**Activity**:
Below are the records; how many of their lines contain "path"? Reply only with that figure.

[Dataset items]
BEGIN

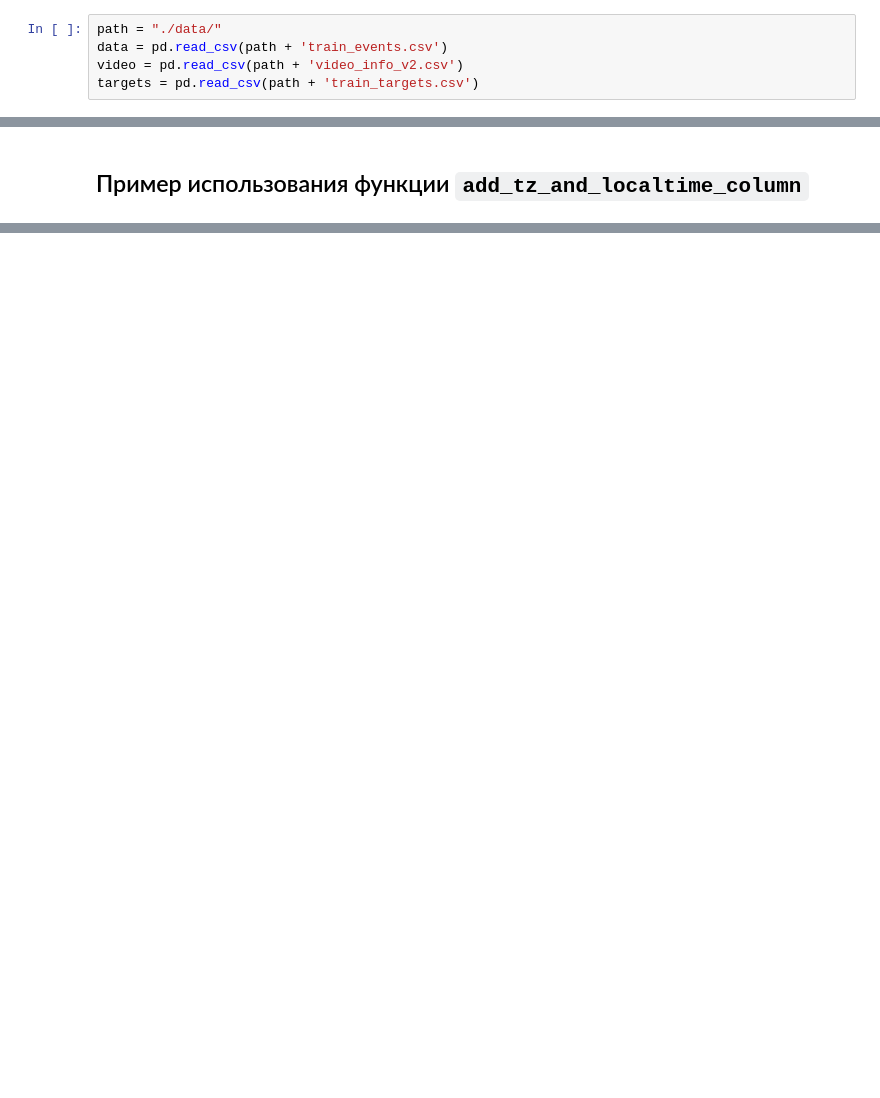
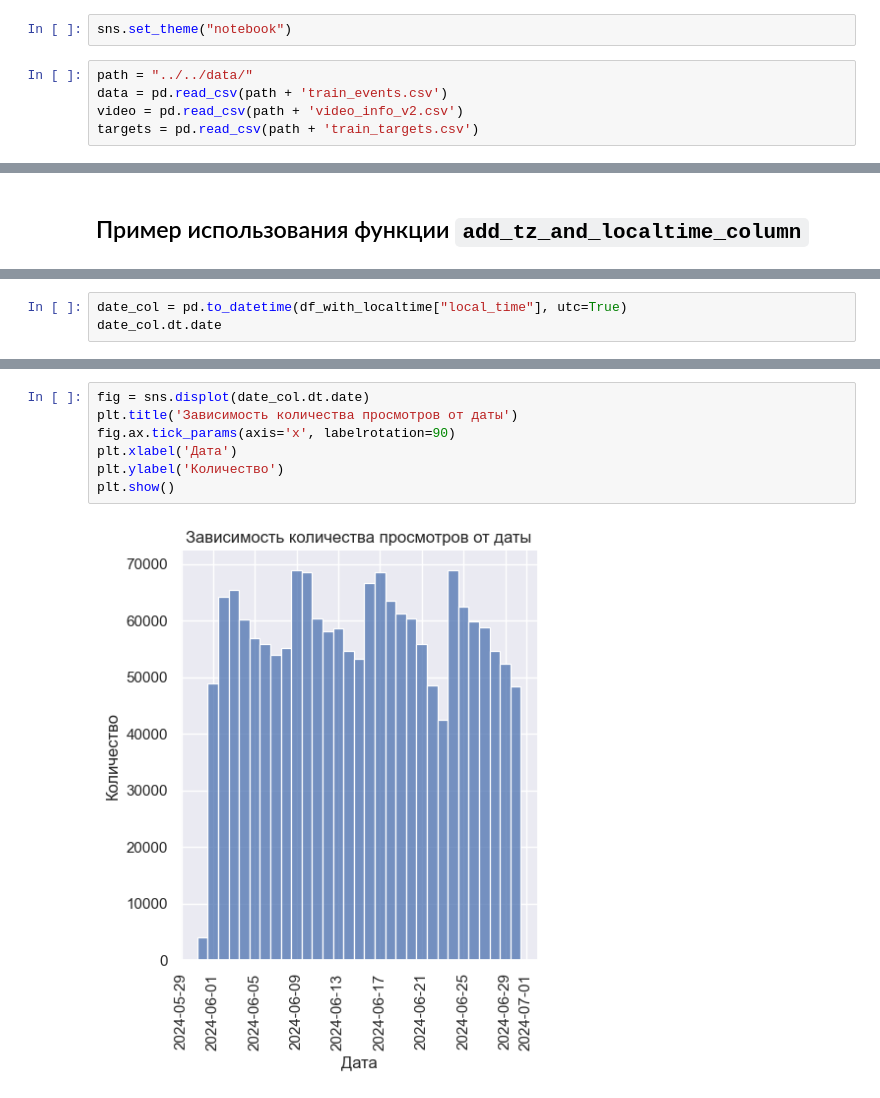
Before and after one commit to Paspasuy/SocDemPrediction, a Jupyter notebook: personal/paspasuy/baseline_socdem.ipynb, the cells around one changed output, grey strips where cells are left out. Cells and saved outputs as stored; diff of their text form; blank space fills up the shorter version.

```diff
--- a/personal/paspasuy/baseline_socdem.ipynb
+++ b/personal/paspasuy/baseline_socdem.ipynb
@@ -6,6 +7,8 @@ from sklearn.metrics import f1_score, accuracy_score
 from collections import Counter
+# %%
+sns.set_theme("notebook")
 # %%
-path = "./data/"
+path = "../../data/"
 data = pd.read_csv(path + 'train_events.csv')
 video = pd.read_csv(path + 'video_info_v2.csv')
 targets = pd.read_csv(path + 'train_targets.csv')
@@ -34,0 +40,3 @@ df_with_localtime.head()
+# %%
+date_col = pd.to_datetime(df_with_localtime["local_time"], utc=True)
+date_col.dt.date
@@ -34,0 +56,9 @@ df_with_localtime.head()
+# %%
+fig = sns.displot(date_col.dt.date)
+plt.title('Зависимость количества просмотров от даты')
+fig.ax.tick_params(axis='x', labelrotation=90)
+plt.xlabel('Дата')
+plt.ylabel('Количество')
+plt.show()
+# %% [output]
+[figure, added]
```
Also changed, not shown: parts of 4 cells of this notebook, 3 other files.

END

**Your response**:
5